*** Opening of Dataset records ***

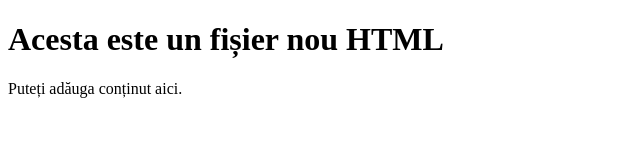
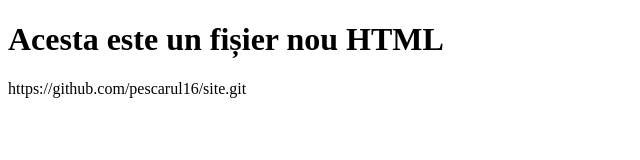
Before and after one commit to pescarul16/MIP, a plain HTML site: page newfile.html in a window 1280 px wide. Shown: the whole page, without its empty margins (0-640 px from the left). Drawn offline with Linux system fonts and the light colour scheme.

Commit message:
newfile.html

```diff
--- a/newfile.html
+++ b/newfile.html
@@ -7,6 +7,6 @@
 </head>
 <body>
     <h1>Acesta este un fișier nou HTML</h1>
-    <p>Puteți adăuga conținut aici.</p>
+    <p>https://github.com/pescarul16/site.git</p>
 </body>
 </html>
```
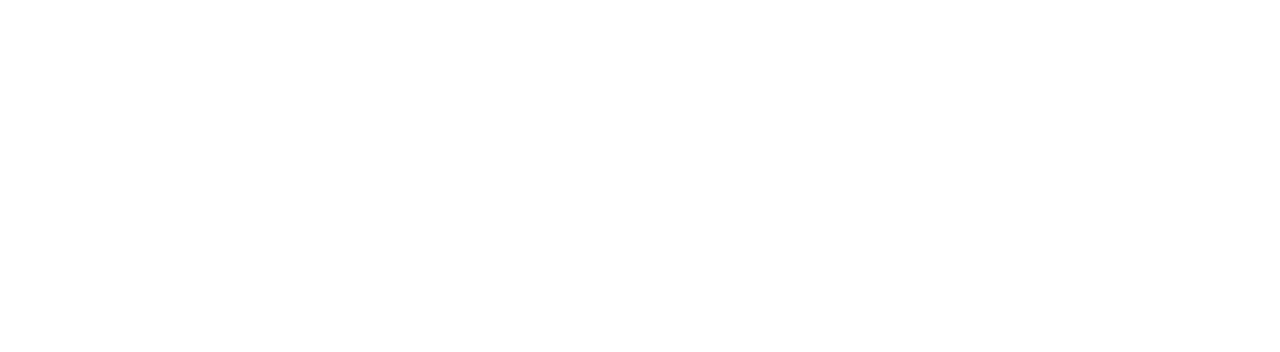
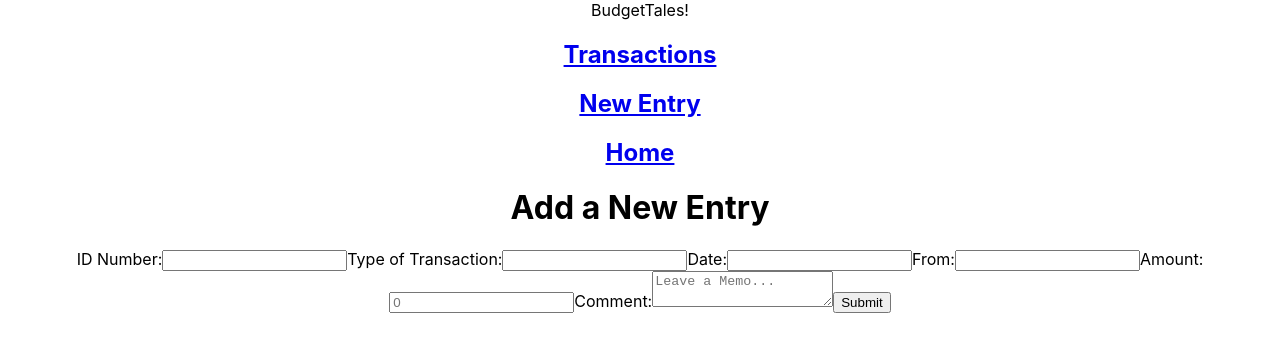
Before and after one commit to MattNMunroe/transaction-logs, a React (Create React App) app: page /transactions in a window 1280 px wide. Shown: the top 352 px of the page. Built offline with nearby package versions, Linux system fonts and the light colour scheme; no server answers.

Commit message:
Added submission of a new transaction w/ home navigation

```diff
--- a/src/App.js
+++ b/src/App.js
@@ -3,15 +3,19 @@
 import { BrowserRouter as Router, Routes, Route } from "react-router-dom"
 import AllTransactions from './components/AllTransactions';
 import IndividualTransaction from './components/IndividualTransaction';
+import CreateNewTransaction from './components/CreateNewTransaction'
+import NavBar from './components/NavBar';
 
 
 function App() {
   return (
     <div className="App">
       <Router>
+        <NavBar/>
         <Routes>
           <Route path="/" element={<AllTransactions/>}/>
           <Route path="/:id" element={<IndividualTransaction/>}/>
+          <Route path="/transactions" element={<CreateNewTransaction/>}/>
         </Routes>
       </Router>
     </div>
--- a/src/components/AllTransactions.js
+++ b/src/components/AllTransactions.js
@@ -26,6 +26,7 @@
             <h3>{transaction.type}</h3>
             <h3>{transaction.from}</h3>
             <h3>{transaction.amount}</h3>
+            <h2>{transaction.comment}</h2>
           </div>
         );
       })}
--- a/src/components/CreateNewTransaction.js
+++ b/src/components/CreateNewTransaction.js
@@ -0,0 +1,104 @@
+//form that creates a new transaction and lists it on the index (alltransactions.js)
+//will use {useNavigate}
+
+import { useState } from "react";
+import { useNavigate } from "react-router-dom";
+
+const TransactionForm = () => {
+  const [id, setId] = useState(0);
+  const [type, setType] = useState("");
+  const [date, setDate] = useState("");
+  const [from, setFrom] = useState("");
+  const [amount, setAmount] = useState(0);
+  const [comment, setComment] = useState("");
+
+  const navigate = useNavigate();
+
+  const handleSubmit = (event) => {
+    event.preventDefault();
+
+    const API = process.env.REACT_APP_API;
+    const newTransactionRoute = `${API}/transactions`;
+
+    fetch(newTransactionRoute, {
+      method: "POST",
+      body: JSON.stringify({ id, type, date, from, amount, comment }),
+      headers: { "Content-Type": "application/json" },
+    })
+      .then((res) => {
+        return res.json();
+      })
+      .then((data) => {
+        console.log(data);
+        navigate("/");
+      })
+      .catch((e) => {
+        console.log(e);
+      });
+  };
+
+  return (
+    <form onSubmit={handleSubmit}>
+      <h1>Add a New Entry</h1>
+      <label>ID Number:</label>
+      <input
+        type="number"
+        name="identification-number"
+        onChange={(event) => {
+          setId(event.target.value);
+        }}
+        id="newId"
+      />
+      <label>Type of Transaction:</label>
+      <input
+        type="text"
+        name="transaction-type"
+        onChange={(event) => {
+          setType(event.target.value);
+        }}
+        id="typeInput"
+      />
+      <label>Date:</label>
+      <input
+        type="text"
+        name="date-entry"
+        onChange={(event) => {
+          setDate(event.target.value);
+        }}
+        id="newDate"
+      />
+      <label>From:</label>
+      <input
+        type="text"
+        name="from-entry"
+        onChange={(event) => {
+          setFrom(event.target.value);
+        }}
+        id="newFrom"
+      />
+      <label>Amount:</label>
+      <input
+        type="number"
+        name="transaction-amount"
+        placeholder="0"
+        onChange={(event) => {
+          setAmount(parseInt(event.target.value, 10));
+        }}
+        id="amountEntry"
+      />
+      <label>Comment:</label>
+      <textarea
+        type="text"
+        name="comment-body"
+        placeholder="Leave a Memo..."
+        onChange={(event) => {
+          setComment(event.target.value);
+        }}
+        id="transactionComment"
+      />
+      <input type="submit" value="Submit" />
+    </form>
+  );
+};
+
+export default TransactionForm;
--- /dev/null
+++ b/src/components/NavBar.js
@@ -0,0 +1,23 @@
+import React from "react";
+import { Link } from 'react-router-dom'
+
+class NavBar extends React.Component {
+    render(){
+        return(
+         <nav>
+            <label>BudgetTales!</label>
+            <h1>
+                <Link className="transactions-list" to="/transactions">Transactions</Link>
+            </h1>
+            <h1>
+                <Link className="new-transaction-form" to="/transactions">New Entry</Link>
+            </h1>
+            <h1>
+                <Link className="home" to="/">Home</Link>
+            </h1>
+         </nav>
+        )
+    }
+}
+
+export default NavBar
```
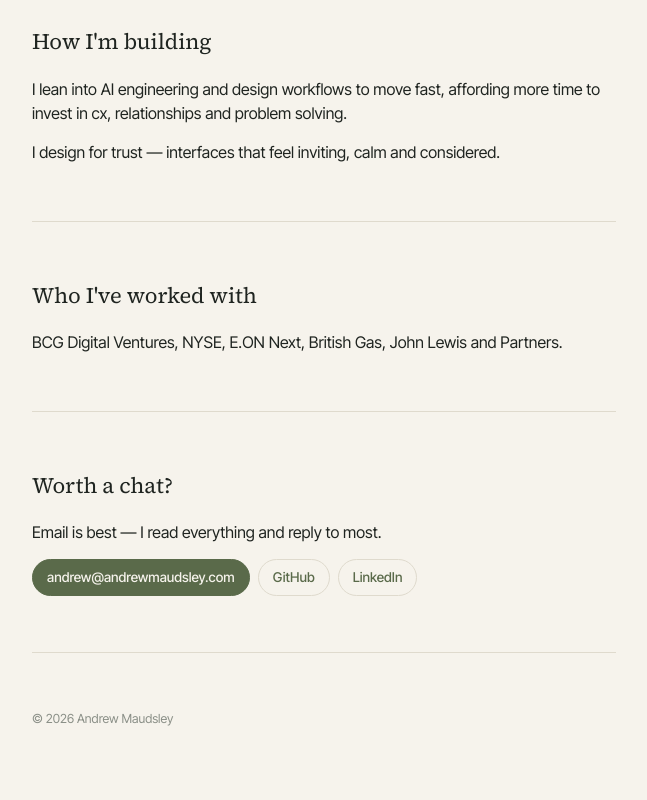
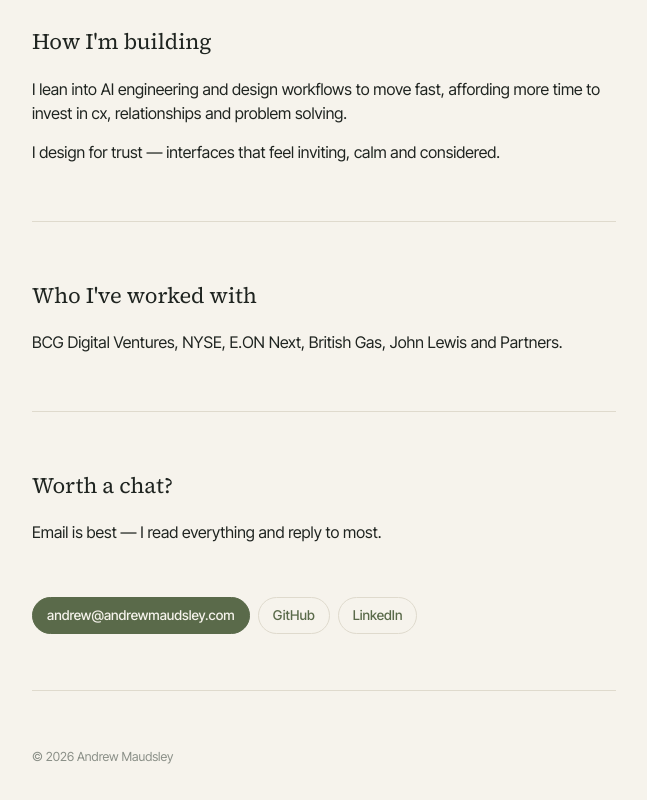
Before and after one commit to andrewmaudsley/andrewmaudsley.github.io, an Astro site: page / in a window 1280 px wide. Shown: the part 541-1341 px from the top of the page, without its empty margins (316-963 px from the left). Built offline with nearby package versions, Linux system fonts and the light colour scheme; Astro itself is replaced by a stand-in of ours.

Commit message:
Add breathing room above contact pills
Co-Authored-By: Claude Opus 4.7 <noreply@anthropic.com>

```diff
--- a/src/pages/index.astro
+++ b/src/pages/index.astro
@@ -151,7 +151,7 @@ const email = 'andrew@andrewmaudsley.com';
         display: flex;
         flex-wrap: wrap;
         gap: 8px;
-        margin-top: 14px;
+        margin-top: 52px;
       }
 
       @media (max-width: 520px) {
```
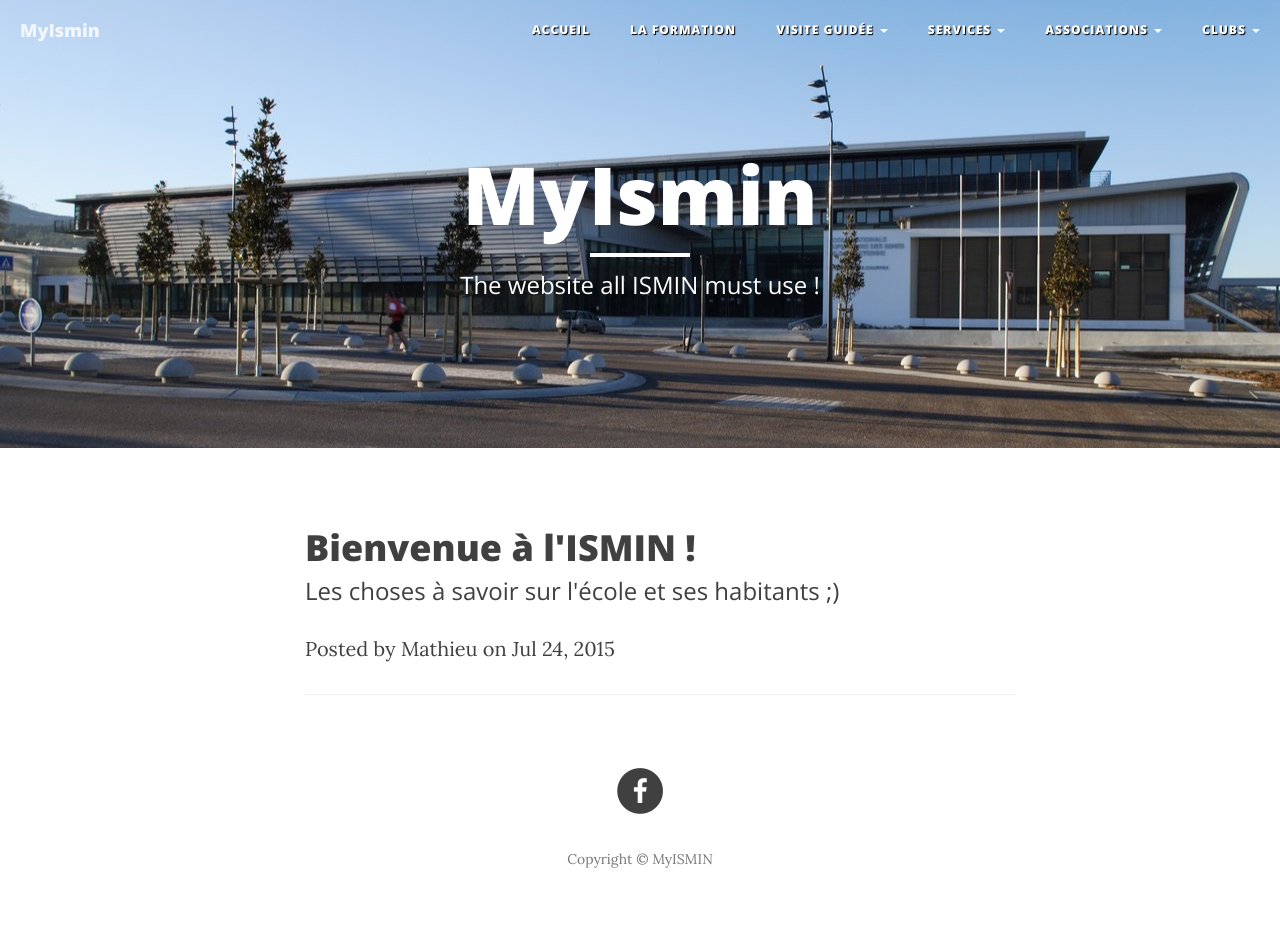
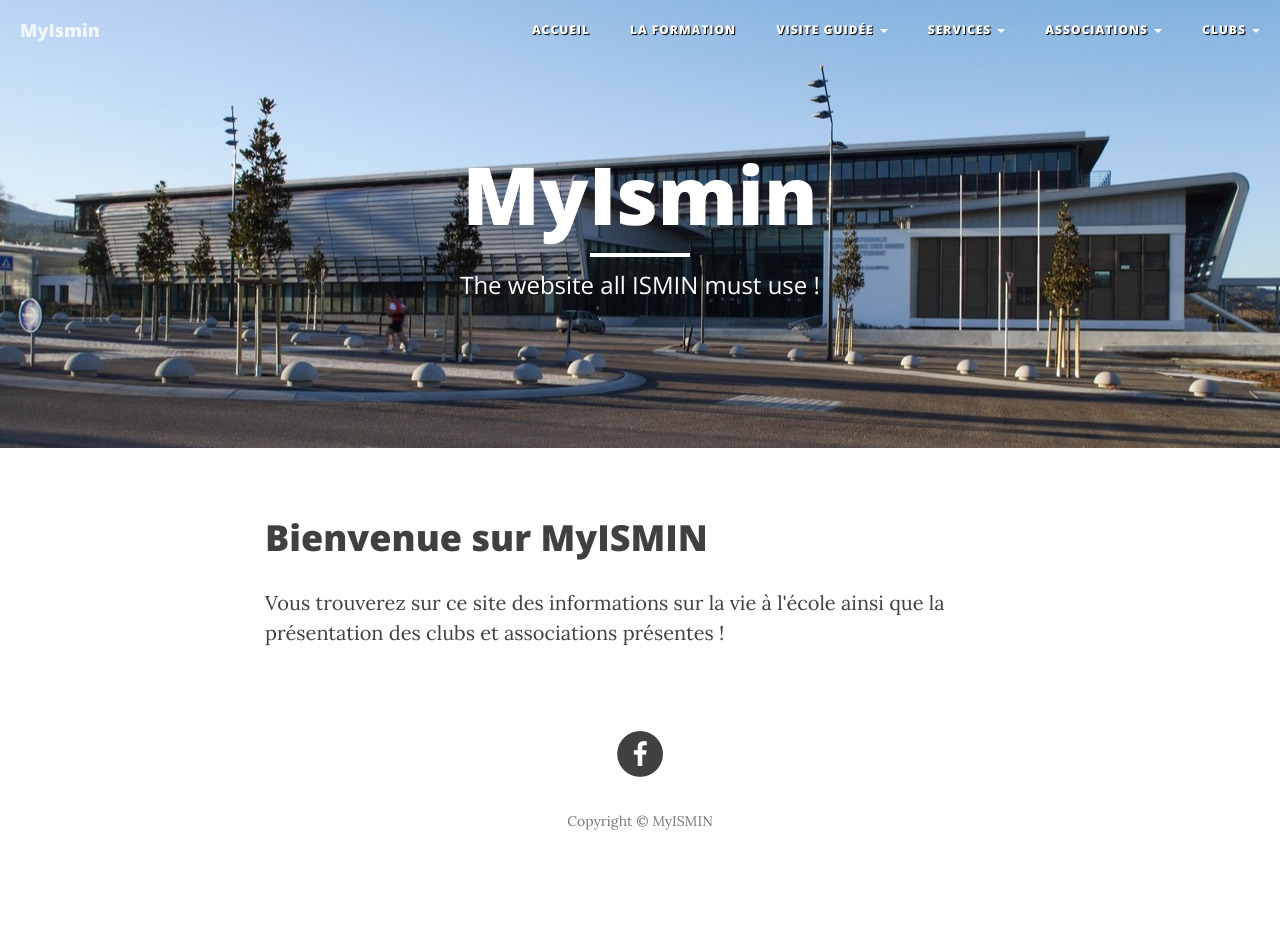
Before and after one commit to ccouzinet/MyIsmin, a Jekyll site: the page built from index.html, in a window 1280 px wide. Built offline with Jekyll 4.4.1, drawn with Linux system fonts in a browser that asks for light colours; after the commit the page ends 900 px from its top, so only the background shows below that.

Commit message:
fix(index): new intro text
Changement du texte d'accueil + remplissage du README

```diff
--- a/index.html
+++ b/index.html
@@ -5,30 +5,7 @@ layout: default
 
 <div class="home">
 
-    <ul class="post-list">
-        {% for post in site.categories.news %}
-        <div class="post-preview">
-            <a href="{{ post.url | prepend: site.baseurl }}">
-                <h2 class="post-title">
-                    {{ post.title }}
-                </h2>
-                <h3 class="post-subtitle">
-                    {{ post.desc }}
-                </h3>
-                <p class="post-meta">Posted by {{post.author}} on {{ post.date | date: "%b %-d, %Y" }}</p>
-            </a>
-        </div>
-        <hr/>
-        {% endfor %}
-    </ul>
+    <h1>Bienvenue sur MyISMIN</h1>
 
+    <p>Vous trouverez sur ce site des informations sur la vie à l'école ainsi que la présentation des clubs et associations présentes !</p>
 </div>
-
-<!-- Pager -->
-<!--<ul class="pager">
-    <li class="next">
-        <a href="#">Older Posts &rarr;</a>
-    </li>
-</ul>
-<p class="rss-subscribe">subscribe <a href="{{ "/feed.xml" | prepend: site.baseurl }}">via RSS</a></p>
--->
```
Also changed, not shown: README.md.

*** Close of Dataset records ***

→ Prompt: Pick each line holding the word "import" out of the listing.

→ Problem solution:
 import { BrowserRouter as Router, Routes, Route } from "react-router-dom"
 import AllTransactions from './components/AllTransactions';
 import IndividualTransaction from './components/IndividualTransaction';
+import CreateNewTransaction from './components/CreateNewTransaction'
+import NavBar from './components/NavBar';
+import { useState } from "react";
+import { useNavigate } from "react-router-dom";
+import React from "react";
+import { Link } from 'react-router-dom'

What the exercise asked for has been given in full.